This week the word “crowdfunding” was added to the Merriam-Webster’s Collegiate Dictionary. Indeed, “the practice of soliciting financial contributions from a large number of people especially from the online community” has been growing significantly in popularity – especially among European startups who are looking for pre-seed or seed funding.
Here is how Jeff Lynn, CEO of equity crowdfunding platform Seedrs, sees the future of crowdfunding: “I think in Europe broadly and Germany specifically, it is going to continue to grow very significantly. I think one thing to remember in terms of crowdfunding is that, while it is still in its early days and people see it as this new thing, in ten years time it will be like e-commerce. Nobody really says e-commerce anymore. It is just commerce.”
Interestingly, Liz Wald, Head of International at reward-based crowdfunding site Indiegogo, made a similar comparison only this time with eBay: “Think of the first person on eBay and how revolutionary that idea was to get people comfortable using that system. A hundred billion dollars later everyone has used eBay. Crowdfunding will become a common thing just like using an ATM or trading online or anything else that people said would never work.”
Recognizing this forecast for the future, crowdfunding platforms new and old are moving fast to grab a piece of the pie. In March, Companisto debuted its pan-European platform. In that same month, Indiegogo opened an office in Berlin. Welcome Investment also joined the crowd this month.
However, it would be a mistake to assume that these platforms are copies of each other, which means that startups need to do their homework before launching a campaign on just any platform. This inspired us to do a bit of homework ourselves. We sat down with leaders in the crowdfunding space including Jeff Lynn from Seedrs and Liz Wald from Indiegogo to learn why the difference between reward-based and equity-based crowdfunding matters. In Part II of this article, Garan Goodman, Director of venture accelerator Wayra Germany, also gives his input on how crowdfunding combined with gaining experience at an accelerator will play a more prominent role in how startups raise capital.
Rewards or Equity? That is the question.
A reward-based crowdfunding platform like Indiegogo allows fans of a project to receive some type of incentive for donating to a campaign – and a worthwhile incentive can make a big difference. “If you can get people to pay for an experience which you would normally have had to pay for yourself, thats a win-win,” explains Wald. For tech startups, it is common to offer pre-sales of the product that is being funded as an incentive. More creative ideas that Indiegogo has seen were the opportunities to play a zombie in an apocalypse film, guitar lessons over Skype or taking over a fan’s Instagram or Twitter for the day.
“Reward-based allowed us to keep it really simple to get capital to people,” says Wald. The American-based crowdfunding platform finds itself constricted by American laws which only allow accredited investors to invest in equity crowdfunding.
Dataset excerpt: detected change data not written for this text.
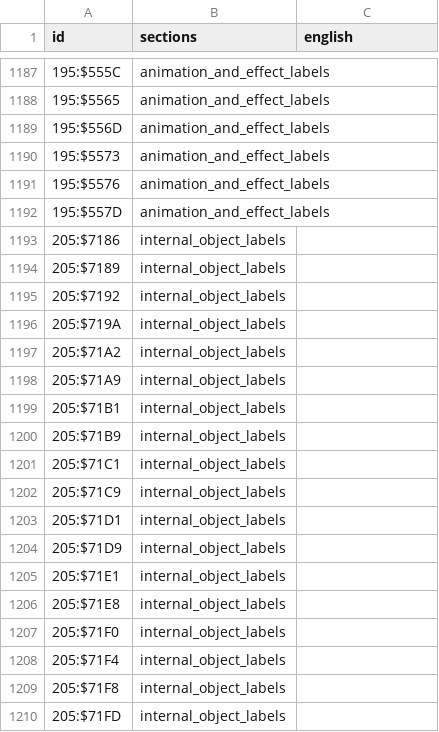
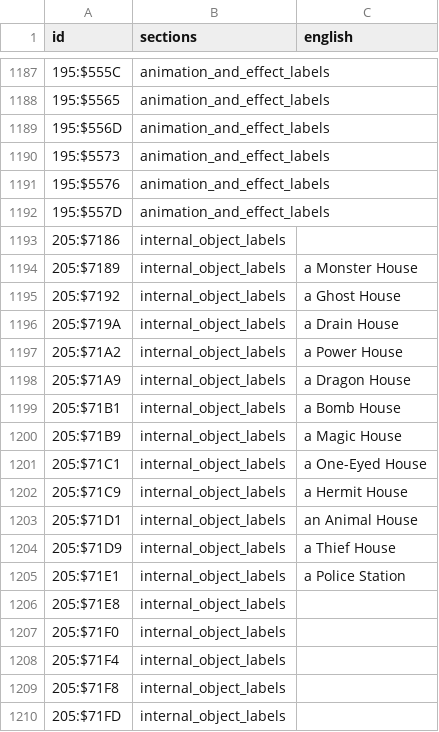
Before and after one commit to joey-astrologo/Shiren-GB2-Magic-Castle-of-the-Desert, a TSV file: script/en/internal.tsv, drawn as a sheet; only a part is shown, gaps mark what is left out.

Commit message:
ending credits auditioning, fixed monster houses untranslatd text

```diff
--- a/script/en/internal.tsv
+++ b/script/en/internal.tsv
@@ -1193,14 +1193,14 @@ id	sections	english
 205:$7186	internal_object_labels	
-205:$7189	internal_object_labels	
-205:$7192	internal_object_labels	
-205:$719A	internal_object_labels	
-205:$71A2	internal_object_labels	
-205:$71A9	internal_object_labels	
-205:$71B1	internal_object_labels	
-205:$71B9	internal_object_labels	
-205:$71C1	internal_object_labels	
-205:$71C9	internal_object_labels	
-205:$71D1	internal_object_labels	
-205:$71D9	internal_object_labels	
-205:$71E1	internal_object_labels	
+205:$7189	internal_object_labels	a Monster House
+205:$7192	internal_object_labels	a Ghost House
+205:$719A	internal_object_labels	a Drain House
+205:$71A2	internal_object_labels	a Power House
+205:$71A9	internal_object_labels	a Dragon House
+205:$71B1	internal_object_labels	a Bomb House
+205:$71B9	internal_object_labels	a Magic House
+205:$71C1	internal_object_labels	a One-Eyed House
+205:$71C9	internal_object_labels	a Hermit House
+205:$71D1	internal_object_labels	an Animal House
+205:$71D9	internal_object_labels	a Thief House
+205:$71E1	internal_object_labels	a Police Station
 205:$71E8	internal_object_labels	
```
Also changed, not shown: 14 other files.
Therefore, with rewards-based crowdfunding, Indiegogo was able to “roll out globally right out of the gate” thereby avoiding American investment regulations.
Wald shared with us her reasons why tech startups who would consider going for equity-based would still want to go with rewards-based first. “It puts you in the drivers seat, gives you a first production run, data, customers, and proof of concept which you can then take to real investors.”
“In Germany, you actually don’t get equity. You get profit sharing with all kinds of restrictions and rules. Equity crowdfunding might as well be another bank for those who will never get outside capital like start-ups, artists and nonprofits who don’t have an exit strategy.” Equity-crowdfunding platforms who are affected by this include the German platforms Companisto and Seedmatch. Under German law, they are only allowed to facilitate a certain type of debt – not equity. This means that investors are not receiving real shares in a startup, though there are certain similarities.
Apart from the criticism, Wald shared that once equity-based crowdfunding allows non-accredited investors to take part in the US, Indiegogo “will look very strongly at doing that.”
One platform that is already doing equity-based in the European space is Seedrs. According to Lynn, Seedrs is “a platform for investing in awesome startups and for awesome startups to raise capital from a wide range of investors.” On an equity-based platform, the crowd consists of “investors” rather than “donors”. From £10, you take “the exact same position as an angel or a VC. You are buying shares in each of these companies. And you experience the full upside if you investment succeeds and that makes it a very different place [in comparison to reward-based].
As Seedrs is based out of the UK and adheres to UK laws and regulations, the platform is “able to facilitate genuine equity investment regardless of where the businesses and investors come from.”
So, which is the best option for startups? Lynn sums it up by saying, “From a startup perspective, there are advantages to both. We have had startups that have used reward-based crowdfunding like Kickstarter and Indiegogo as well as equity crowdfunding through us and, depending on what you are making and what type of support you are looking to get, they both have advantages. But they are actually very different platforms when you are dealing with donation or purchase on one hand whereas investment on the other.”
Part II of this article will look at startup success stories that have gone through accelerator programs and have chosen to crowdfund their startups through either reward-based or equity-based platforms.